Liberia and OGP – a commentary by Alison Tilley

Liberia is not a wealthy country, but they have ambitious plans. Their Vision 2030, and Agenda for Transformation are often mentioned as the guiding documents for changing the lives of the 10 million Liberians, still engaged in reconstruction after the war. UN and international aid agencies still have many large offices in Monrovia, a testament to the interest and influence of the international community.

The Liberians are keen to make the most of the interest, and have acceded to many of the requests made of them to sign various charters and declarations.  Madame Sirleaf Johnson, the President, agreed to sign up to the Open Government Partnership in 2011, the self described ‘race to the top’ process encouraging openness and transparency. Now some time later, the pressure is on for Liberia to produce their action plan for the OGP, which plan was released while a group of civil society supporters of OGP were visiting Liberia.

Made up of the OGP civil society co ordinator, Paul Massen,  AFIC director, Gilbert Sendugwa, and  Peter Tumwine, and ODAC’s Alison Tilley, the delegation were very pleased to be present at the unveiling of the draft plan.

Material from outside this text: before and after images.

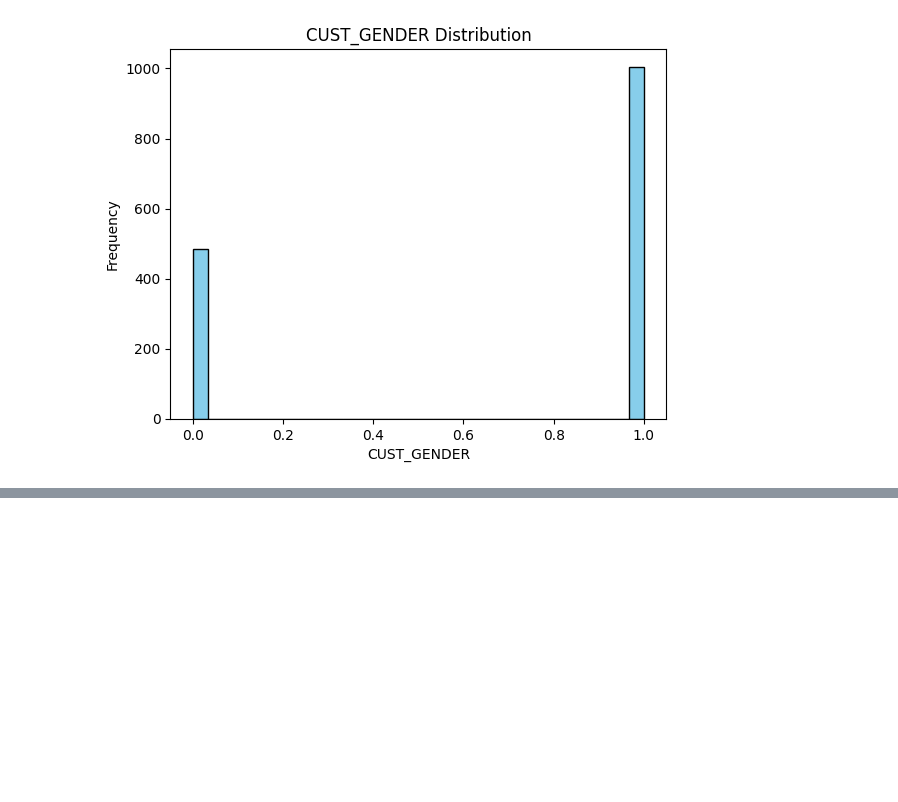
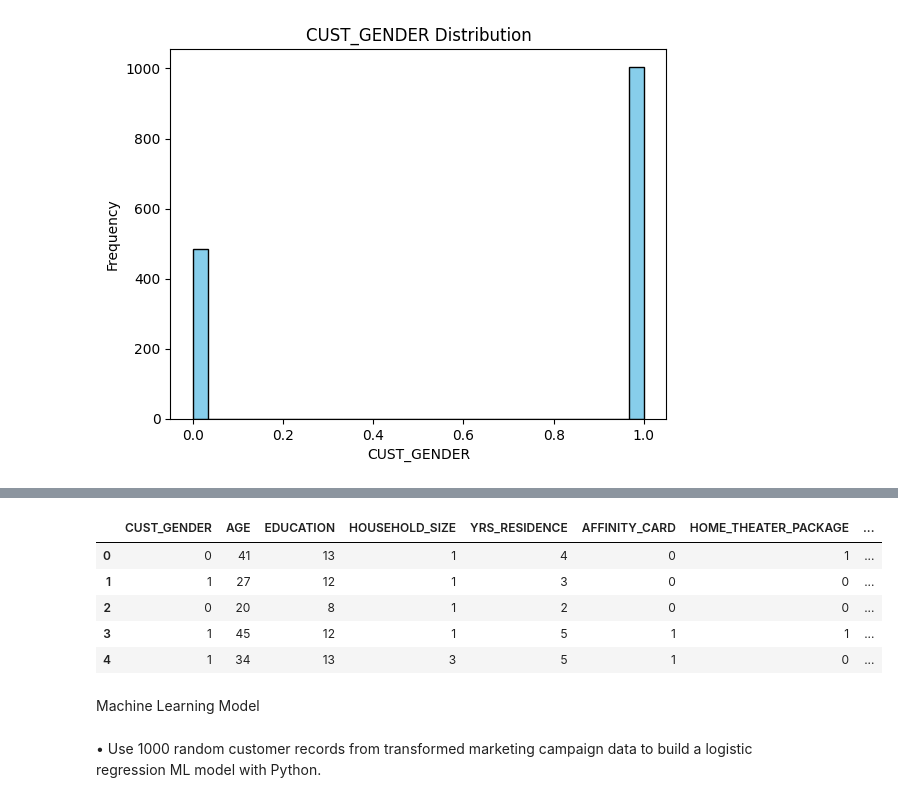
Before and after one commit to Mirazbd123/Project, a Jupyter notebook: Marketing Data Analysis.ipynb, the cells around one changed output, grey strips where cells are left out. Cells and saved outputs as stored; diff of their text form; code cells hidden in the pictures; blank space fills up the shorter version.

```diff
--- a/Marketing Data Analysis.ipynb
+++ b/Marketing Data Analysis.ipynb
@@ -451,0 +555,15 @@ Choose a variable to plot:
+# %%
+df.drop(columns=['Mabsent','Separ.' , 'Widowed' , 'Cleric.' , 'Crafts' , 'Farming' , 'Handler' , 'Machine' , 'Protec.' , 'Sales' , 'TechSup' , 'Transp.', 'CUST_MARITAL_STATUS' , 'OCCUPATION'] , inplace=True)
+# %%
+df.head()
+# %% [output]
+|  | CUST_GENDER | AGE | EDUCATION | HOUSEHOLD_SIZE | YRS_RESIDENCE | AFFINITY_CARD | HOME_THEATER_PACKAGE | ... |
+| 0 | 0 | 41 | 13 | 1 | 4 | 0 | 1 | ... |
+| 1 | 1 | 27 | 12 | 1 | 3 | 0 | 0 | ... |
+| 2 | 0 | 20 | 8 | 1 | 2 | 0 | 0 | ... |
+| 3 | 1 | 45 | 12 | 1 | 5 | 1 | 1 | ... |
+| 4 | 1 | 34 | 13 | 3 | 5 | 1 | 0 | ... |
+# %% [markdown]
+Machine Learning Model
+# %% [markdown]
+•	Use 1000 random customer records from transformed marketing campaign data to build a logistic regression ML model with Python.
```
Also changed, not shown: parts of 19 cells of this notebook.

The draft OGP plan for Liberia has a number of really interesting and unique features. My pick of the commitments – firstly, it plans for whistleblowing laws to be passed, which may be the only OGP commitment around whistleblowing. Secondly, it promises to pass the Code of Conduct for Civil Servants – a constitutional requirement sine 1986.  Thirdly, it promises implementation of their Freedom of Information (FOI) Law, a recently passed Act, which has been recognized as a very well drafted law.

The FOI creates the first African Information Commissioner, which is a key part of implementing any FOIA law. I was very pleased to be able to visit Commissioner Freeman with our group, and ask him how it’s going, since he was confirmed in August.

It’s not going well.

The current Commissioner has no budget. And when I say no budget, I don’t mean no money for projects and outreach. I mean no money for rent, telephone, paper, pens – let alone lawyers, information systems, etc. No submission was made in the last budget round for money for his office, and that appears to have been that. A new round is beginning now – perhaps this will solve the problem?

There is already word out that the law is not working, and that requests have been refused. The Commissioner has four complaints, but to be honest, what is he to do with them, with no communications, no office, and one staff member?

The OGP commitments around FOIA are going to face a real hurdle in implementation until Commissioner Freeman gets a staff. He has a desk – lets build from there.

Next Africa OGP VC: 18 April 2013

A final date, and the details, for the next OGP Video-conference have been finalised – just prior to the government OGP meeting in London, at the end of the month. This conference, held in collaboration with the World Bank Institute and OGP Independent Civil Society Coordinator, is scheduled for April 18, 2013 at 3:00pm in East Africa, 12 noon in Accra and Monrovia, 2:00PM in Cape Town and Johannesburg, 8:00am in Washington and 1:00PM in Brussels.
At the last VC we started discussing the way government and civil society work together at national level. During this third VC we want to explore this engagement much more in-depth. Attached you will find a set of guiding questions to help you prepare. Understanding how the cooperation is organized, what the mandate is, who is involved, but also why that works or does not work, what advice you might have for other countries. So the focus is on concrete experiences and lessons for African civil society engagement with Governments around OGP. It will also enlist suggestions for discussion at the forthcoming Africa OGP Regional meeting scheduled for May 2013. You can confirm attendance by sending a mail to Peter here.
For information about the first and second VC please follow this link and this link.